WHEN WILL KAYODE OGUNDAMISI BE PROPERLY PROSECUTED FOR THE LAGOS GENOCIDE OF YEAR 2000? WILL HE ESCAPE JUSTICE BECAUSE OF HIS SUPPORT FOR EVERY GOVERNMENT IN POWER?
From archive: as reported on October 17, 2000.
Fierce ethnic clashes erupted for a third day running in Nigeria’s commercial centre, Lagos, on Tuesday leaving more than 80 people dead and bodies littering the streets.
Police helicopters flew over the Ajegunle area which was the main scene of the fighting as anti-riot policemen poured into the district amid the constant sound of gunfire.
Smoke rose into the sky over Lagos’s main Apapa Port area, leading to Ajegunle where dozens of cars and homes were burnt.
The fighting between Nigeria’s two largest ethnic groups began on Saturday in the central Nigerian city of Ilorin in a dispute over the naming of a Yoruba traditional ruler for the town.
Police clashed with a Yoruba militant group, the Odua Peoples’ Congress (OPC). Police said six people died but the OPC said nine had been killed.
On Sunday, OPC members launched what a senior OPC official said were reprisal attacks on Hausas living in Lagos.
OPC secretary-general Kayode Ogundamisi told our reporters on Monday the killings were regretted and admitted his organisation could not control its members.
“The bloodshed is not worth it. It does not portray our cause well at all,” he said.
At a police barricade set up on Tuesday on the Malu Road into Ajegunle from Lagos Island, police caught two Yoruba men, one of them disguised as a woman and carrying a machete, trying to enter the area.

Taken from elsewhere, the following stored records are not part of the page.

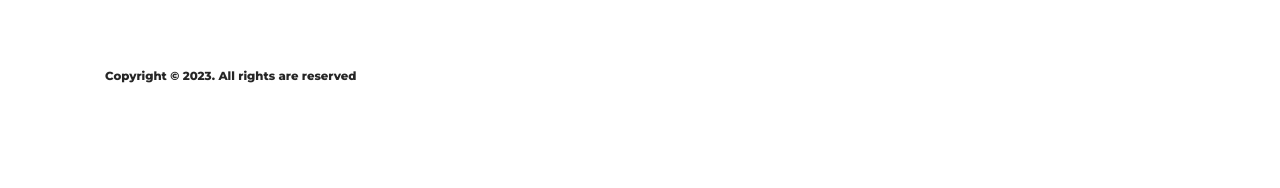
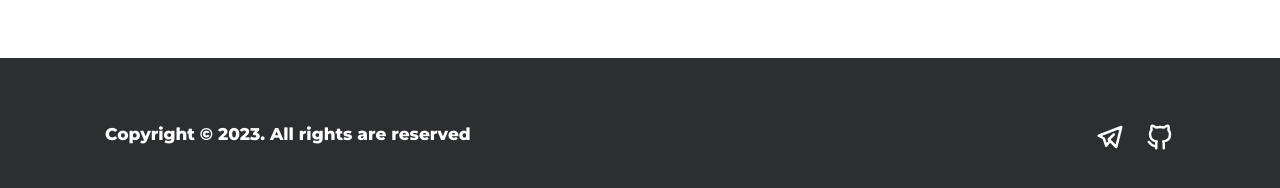
Before and after one commit to ruslannn199/portfolio, a React (Vite) app: page / in a window 1280 px wide. Shown: the part 4260-4448 px from the top of the page. Before the commit the page ends 4355 px from the top, so only its background shows below. Built offline with nearby package versions, Linux system fonts and the light colour scheme; a web font is replaced by a local one.

Commit message:
feat(components): style footer section

```diff
--- a/src/components/Contact/index.tsx
+++ b/src/components/Contact/index.tsx
@@ -8,7 +8,7 @@ const Contact: React.FC = () => {
         <div className="contact__content">
           <article className="contact__article">
             <h3 className="contact__article-title">contact</h3>
-            <h4 className="contact__article-subtitle">Don't be shy! Hit me up! 👇</h4>
+            <h4 className="contact__article-subtitle">Don't&nbsp;be&nbsp;shy! Hit&nbsp;me&nbsp;up!&nbsp;👇</h4>
           </article>
           <div className="contact__info">
             <div className="contact__box">
--- a/src/components/Footer/index.tsx
+++ b/src/components/Footer/index.tsx
@@ -1,16 +1,34 @@
+import { IconBrandGithub, IconBrandTelegram } from '@tabler/icons-react';
 import Wrapper from '../Wrapper';
 
 const Footer: React.FC = () => {
   return (
     <footer className="footer">
       <Wrapper>
-        <h3>
-          Copyright © {new Date().getFullYear()}. All rights are reserved
-        </h3>
-        <div className="footer__socials">
-          <a
-            aria-label='telegram'
-          ></a>
+        <div className="footer__content">
+          <h3 className="footer__copyright">
+            Copyright © {new Date().getFullYear()}. All rights are reserved
+          </h3>
+          <div className="footer__socials">
+            <a
+              aria-label="telegram"
+              target="_blank"
+              rel="noreferrer"
+              href="https://t.me/@ruslannn199"
+              className="footer__link"
+            >
+              <IconBrandTelegram width={30} height={30} />
+            </a>
+            <a
+              aria-label="github"
+              target="_blank"
+              rel="noreferrer"
+              href="https://github.com/ruslannn199"
+              className="footer__link"
+            >
+              <IconBrandGithub width={30} height={30} />
+            </a>
+          </div>
         </div>
       </Wrapper>
     </footer>
--- /dev/null
+++ b/src/styles/components/footer.less
@@ -0,0 +1,39 @@
+.footer {
+  background-color: @black-shade;
+  padding: 5rem 0;
+  width: 100%;
+
+  &__content {
+    display: flex;
+    justify-content: space-between;
+    align-items: center;
+
+    @media @portrait-view {
+      flex-wrap: wrap;
+      justify-content: center;
+      gap: 2rem;
+      text-align: center;
+    }
+  }
+
+  &__copyright {
+    font-size: @text-size;
+    color: @background-color;
+  }
+
+  &__socials {
+    .flex();
+    gap: 2rem;
+    margin-top: 1rem;
+  }
+
+  &__link {
+    font-size: 2.3rem;
+    color: @background-color;
+    transition: .2s ease-in-out;
+
+    &:hover {
+      transform: scale(1.2);
+    }
+  }
+}
--- a/src/styles/components/portfolio.less
+++ b/src/styles/components/portfolio.less
@@ -78,6 +78,10 @@
 
       &:hover {
         transform: translateY(calc(-100% + 40rem));
+
+        @media @tablet-view {
+          transform: translateY(calc(-100% + 47.3rem));
+        }
       }
     }
   }
--- a/src/styles/style.less
+++ b/src/styles/style.less
@@ -9,6 +9,7 @@
 @import 'components/about';
 @import 'components/blockscreen';
 @import 'components/contact';
+@import 'components/footer';
 @import 'components/hero';
 @import 'components/nav';
 @import 'components/portfolio';
```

Rumours – likely to inflame the situation – circulated that the Hausa leader of the Ajegunle district had been killed early on Tuesday.
Lagos State Governor Bola Tinubu on Monday night slapped a dusk-to-dawn curfew on the area around Ajegunle and on Tuesday convened an emergency meeting of the leaders of the ethnic Yoruba and Hausa communities.
Lagos Information Commissioner Dele Alake told our reporters the city authorities were “doing a lot” to try to restore calm.
“We really want to get the situation under control,” he said.
Meanwhile, witnesses put the toll from the clashes in Lagos at at least 72.
Victoria Adeleke, a nurse who was working in Lagos’s Alaba district where fighting took place on Monday, told our reporters she had counted 22 bodies on the street.
Another witness, Patrick Adum, said he had seen 20 bodies in the Okokomaiko district of the city.
Other witnesses said they had seen eight bodies in the Orile district and 21 bodies on the outskirts of Ajegunle, the main area where fighting took place.
The fighting again focused attention on the OPC, set up in 1995 to promote the interests of the Yoruba, one of Nigeria’s three largest ethnic groups, alongside the Hausa and Igbo.
The OPC is accused by its critics of being behind a series of attacks on other ethnic groups in the Yoruba-controlled southwest of the country.
The government of President Olusegun Obasanjo, himself a Yoruba, last year threatened an all-out war against the OPC after blaming it for riots in Lagos’s Ketu district in which more than 100 people – mainly Hausas – died.
Since then, though regular clashes have occurred with the police, the most prominent OPC leaders have continued to operate publicly.
Kayode Ogundamisi was arrested over the genocide and his admittance that his “organization could not control it’s members” (meaning his members were responsible for the killing under his leadership). But he was later left off the hook in what was believed to be backdoor arrangements.
Since then some Nigerians have been calling for his arrest and proper prosecution for the genocide, but with his support for all government in power it seems as if the law enforcement agents are always looking away from the crime as he is still walking freely on the streets of Nigeria.
Trial on Murder as will as genocide cases is not time bound, as anyone can be arrested and tried anytime no matter how long.
Will Kayode Ogundamisi escape justice as a result of his support for government in power?